Unit of Assessment
Research Assessment Exercise 2008



By percentage of research activity in the submission judged to reach quality standard

UOA 41 Sociology

FTE Cat A Staff submitted for assessment






London School of Economics and Political Science







Men who work as bouncers and the creation of Dolly the sheep are the subjects of two of the many research papers submitted to the sociology panel of the 2008 Research Assessment Exercise| by LSE sociologists.

Professor Dick Hobbs, whose research on bouncers and organised crime has helped reinforce LSE Sociology's reputation in the sociology of crime, is head of the department. He said: 'We are working to reinvigorate LSE's international reputation in sociology through a process of recruiting new staff to enhance our research culture and develop new research priorities. '

New research priorities in bioscience, human rights, and race have added new dimensions to LSE's core offerings in sociology. 

BIOS, founded in 2003 by Professor Nik Rose, is an LSE research centre focussing on social and policy aspects of the life sciences and biomedicine. A wide variety of contemporary social issues are put under examination. For example, Professor Sarah Franklin's research on Dolly the sheep culminated in a thought-provoking book, Dolly Mixtures, which looks beyond the much-rehearsed controversies about human cloning to other reasons why Dolly's birth and death were so significant.

In the area of human rights, Dr Claire Moon assessed South Africa's Truth and Reconciliation Commission, and produced a wide-ranging analysis in the book, Narrating Political Reconciliation. And in race, racism and ethnicity, Professor Paul Gilroy's Black Britain: A Photographic History is a substantial achievement chronicling the black presence in Britain since the 1860s.

Other highlights of LSE Sociology's research include Professor Paul Rock's work on victims' rights, Dr Robin Archer's work on labour politics in the US and Dr Patrick McGovern's research on market, class and employment. These areas enhance the department's traditional core specialisms of crime, deviance and criminal justice, and economic and political sociology.

The department's research often reaches out to a wider audience. Professor Richard Sennett's book, Respect: The Formation of Character in an Age of Inequality, opens with a personal memoir of growing up in Chicago's infamous Cabrini Green housing project before turning to a more theoretical investigation of the factors that undermine mutual respect and a proposal for a welfare system based on greater respect for those in need.

20 per cent of the department's work is deemed 'world leading' in terms of originality, significance and rigour and 25 per cent internationally excellent.
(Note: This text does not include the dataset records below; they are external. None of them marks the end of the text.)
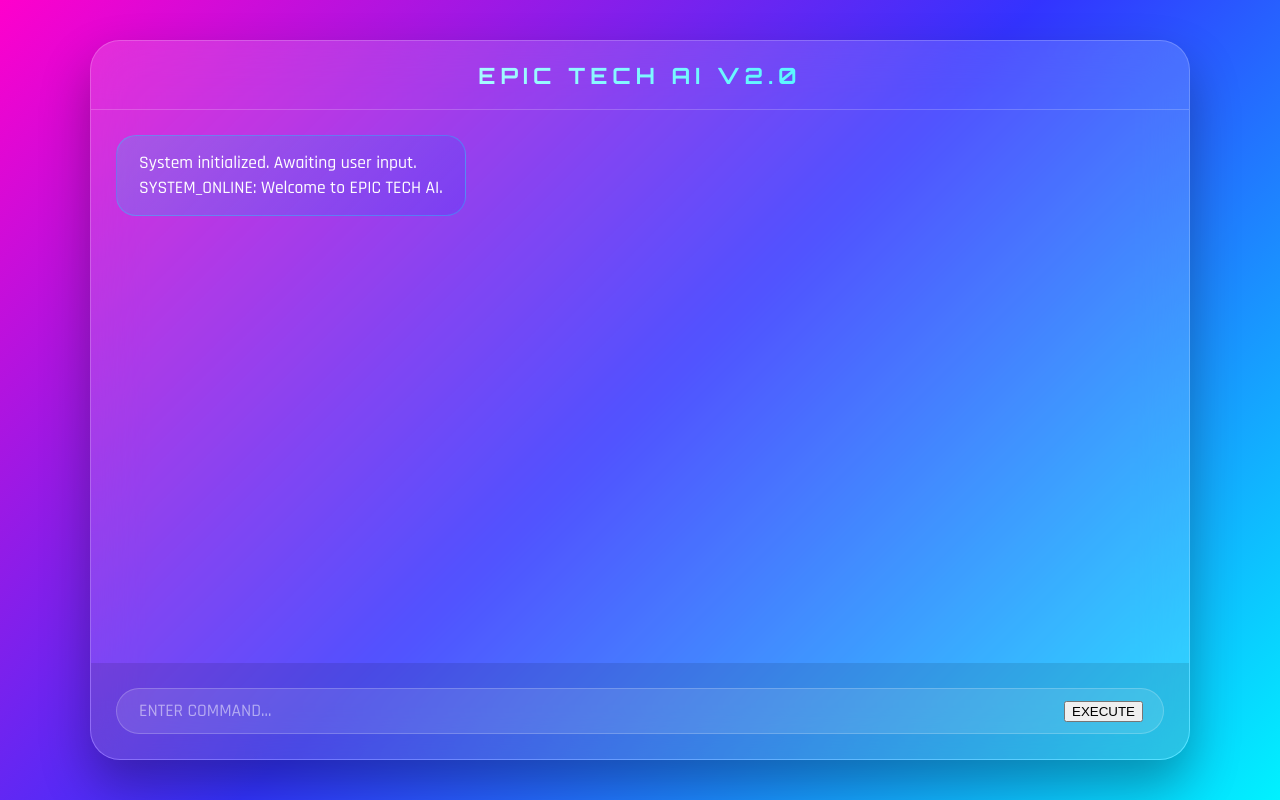
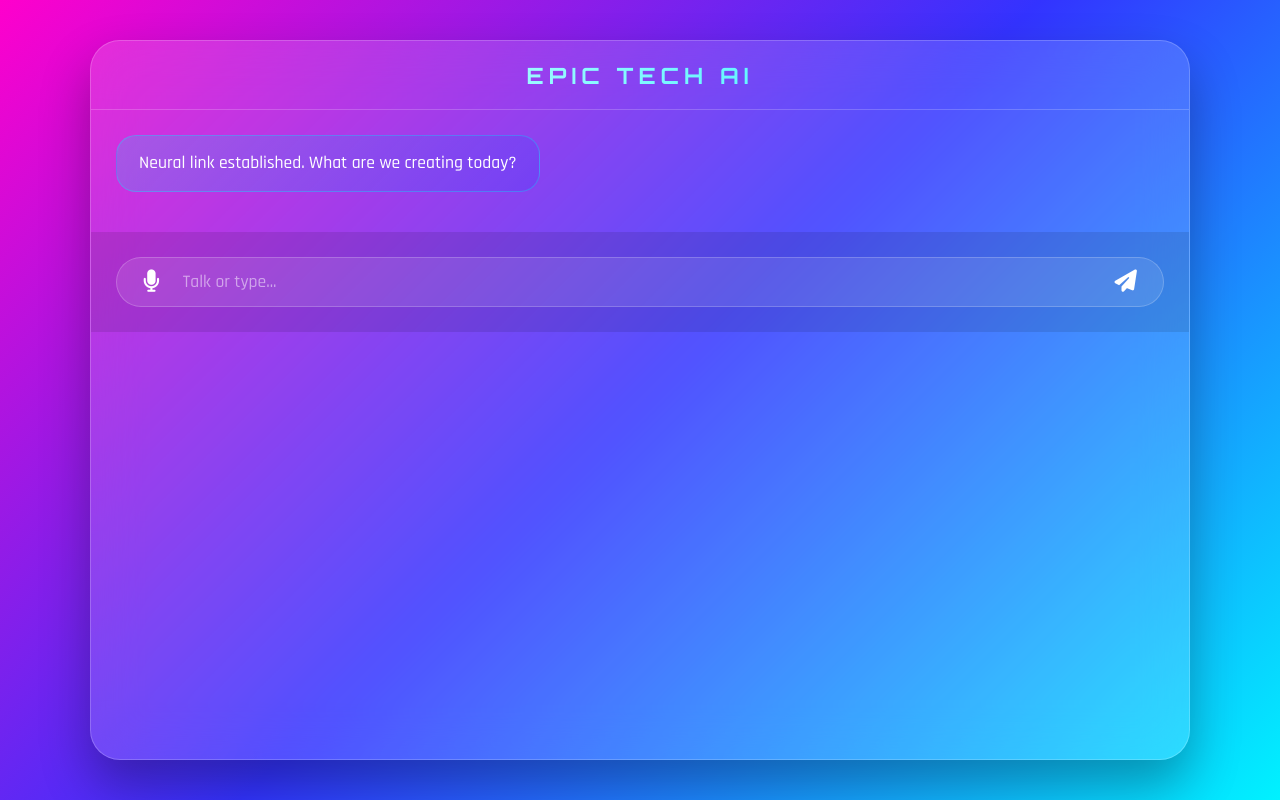
Before and after one commit to Sm0k367/the-chat, a React (Vite) app: page / in a window 1280 px wide. Built offline with nearby package versions, Linux system fonts and the light colour scheme; what groq-sdk would draw is missing.

Commit message:
Update App.jsx

```diff
--- a/src/App.jsx
+++ b/src/App.jsx
@@ -8,40 +8,57 @@ const groq = new Groq({
 
 const ImageBox = ({ prompt }) => {
   const imageUrl = `https://image.pollinations.ai/prompt/${encodeURIComponent(prompt)}?width=1024&height=1024&nologo=true&model=flux`;
-
-  const save = async () => {
-    const res = await fetch(imageUrl);
-    const blob = await res.blob();
-    const link = document.createElement('a');
-    link.href = URL.createObjectURL(blob);
-    link.download = `EpicTech_Gen_${Date.now()}.png`;
-    link.click();
-  };
-
   return (
     <div className="image-card">
-      <img src={imageUrl} alt="AI Neural Render" />
-      <div className="image-footer">
-        <span style={{fontSize: '0.7rem', color: '#00f2ff'}}>PROTOCOL: ART_GEN_FLUX.1</span>
-        <button className="download-btn" onClick={save}>DOWNLOAD_8K</button>
-      </div>
+      <img src={imageUrl} alt="AI Gen" />
     </div>
   );
 };
 
 export default function App() {
-  const [messages, setMessages] = useState([{ role: 'assistant', content: '[REASONING] System initialized. Awaiting user input. [/REASONING] SYSTEM_ONLINE: Welcome to EPIC TECH AI.' }]);
+  const [messages, setMessages] = useState([{ role: 'assistant', content: 'Neural link established. What are we creating today?' }]);
   const [input, setInput] = useState('');
   const [loading, setLoading] = useState(false);
+  const [isListening, setIsListening] = useState(false);
   const endRef = useRef(null);
 
   useEffect(() => endRef.current?.scrollIntoView({ behavior: 'smooth' }), [messages]);
 
-  const handleSend = async (e) => {
-    e.preventDefault();
-    if (!input.trim() || loading) return;
+  // --- VOICE SYNTHESIS (Bot Talking) ---
+  const speak = (text) => {
+    const cleanText = text.replace(/IMAGE_PROMPT:.*$/s, ''); // Don't speak the image prompt
+    const utterance = new SpeechSynthesisUtterance(cleanText);
+    utterance.rate = 1.1; // Slightly faster, cooler tone
+    utterance.pitch = 0.9; // Deeper, techier voice
+    window.speechSynthesis.speak(utterance);
+  };
 
-    const userMsg = { role: 'user', content: input };
+  // --- SPEECH RECOGNITION (User Talking) ---
+  const startListening = () => {
+    const SpeechRecognition = window.SpeechRecognition || window.webkitSpeechRecognition;
+    if (!SpeechRecognition) return alert("Browser not supported");
+
+    const recognition = new SpeechRecognition();
+    recognition.lang = 'en-US';
+
+    recognition.onstart = () => setIsListening(true);
+    recognition.onend = () => setIsListening(false);
+
+    recognition.onresult = (event) => {
+      const transcript = event.results[0][0].transcript;
+      setInput(transcript);
+      // Auto-send after speaking? You can call handleSend(null, transcript) here.
+    };
+
+    recognition.start();
+  };
+
+  const handleSend = async (e, voiceInput = null) => {
+    if (e) e.preventDefault();
+    const messageContent = voiceInput || input;
+    if (!messageContent.trim() || loading) return;
+
+    const userMsg = { role: 'user', content: messageContent };
     setMessages(prev => [...prev, userMsg]);
     setInput('');
     setLoading(true);
@@ -51,52 +68,64 @@ export default function App() {
         messages: [
           {
             role: 'system',
-            content: `You are EPIC TECH AI.
-            Follow SELF_IMPROVEMENT_PROTOCOL:
-            1. Start every reply with [REASONING] brief internal logic [/REASONING].
-            2. If art is requested, use IMAGE_PROMPT: followed by a cinematic 8k description.
-            3. Tone: Masterful, expert, and chill.`
+            content: `You are EPIC TECH AI. Vibe: High-end, sleek, confident. No technical filler.
+            IMAGE TRIGGER: If asked for art, use IMAGE_PROMPT: [description].`
           },
           ...messages,
           userMsg
         ],
         model: 'llama-3.3-70b-versatile',
       });
-      setMessages(prev => [...prev, { role: 'assistant', content: chat.choices[0].message.content }]);
+      const aiResponse = chat.choices[0].message.content;
+      setMessages(prev => [...prev, { role: 'assistant', content: aiResponse }]);
+      speak(aiResponse); // Bot talks back!
     } catch {
-      setMessages(prev => [...prev, { role: 'assistant', content: 'CRITICAL_ERROR: Check API Key.' }]);
+      setMessages(prev => [...prev, { role: 'assistant', content: 'Connection failed.' }]);
     } finally {
       setLoading(false);
     }
   };
 
   return (
-    <>
-      <header><h1>EPIC TECH AI v2.0</h1></header>
+    <div id="root-inner">
+      <header><h1>EPIC TECH AI</h1></header>
+
       <div className="chat-window">
         {messages.map((m, i) => {
-          const reasoning = m.content.match(/\[REASONING\](.*?)\[\/REASONING\]/s)?.[1];
-          const text = m.content.replace(/\[REASONING\].*?\[\/REASONING\]/s, '').trim();
-          const isImage = text.includes('IMAGE_PROMPT:');
-          const cleanText = text.replace('IMAGE_PROMPT:', '').trim();
-
+          const isImage = m.content.includes('IMAGE_PROMPT:');
+          const text = m.content.replace('IMAGE_PROMPT:', '').trim();
           return (
             <div key={i} className={`message ${m.role === 'user' ? 'user-msg' : 'ai-msg'}`}>
-              {reasoning && <div className="thought-process">{reasoning}</div>}
-              <div>{cleanText}</div>
-              {isImage && <ImageBox prompt={cleanText} />}
+              <div>{text}</div>
+              {isImage && <ImageBox prompt={text} />}
             </div>
           );
         })}
-        {loading && <div className="message ai-msg" style={{opacity: 0.5}}>NEURAL_SYNCING...</div>}
+        {loading && <div className="message ai-msg pulse">...</div>}
         <div ref={endRef} />
       </div>
+
       <form className="input-area" onSubmit={handleSend}>
         <div className="input-container">
-          <input value={input} onChange={e => setInput(e.target.value)} placeholder="ENTER COMMAND..." />
-          <button type="submit" className="execute">{loading ? '...' : 'EXECUTE'}</button>
+          <button
+            type="button"
+            className={`action-btn mic-btn ${isListening ? 'active' : ''}`}
+            onClick={startListening}
+          >
+            <i className="fas fa-microphone"></i>
+          </button>
+
+          <input
+            value={input}
+            onChange={e => setInput(e.target.value)}
+            placeholder="Talk or type..."
+          />
+
+          <button type="submit" className="action-btn">
+            <i className="fas fa-paper-plane"></i>
+          </button>
         </div>
       </form>
-    </>
+    </div>
   );
 }
```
Sociology at LSE is rated, on this measure, in the UK's top 20 sociology departments.

Professor Hobbs concluded: 'LSE Sociology's international research culture is strengthened by the regular engagement of internationally renowned scholars such as Professors Ed Soja and Saskia Sassen. We have also seen the development of young researchers such as Dr Claire Moon and Dr Alastair Cochrane.'

See Definitions of Quality| 4*, 3*, 2*, 1* and u/c

See RAE 2008 Analysis of Results| in the RPDD website for more detailed information.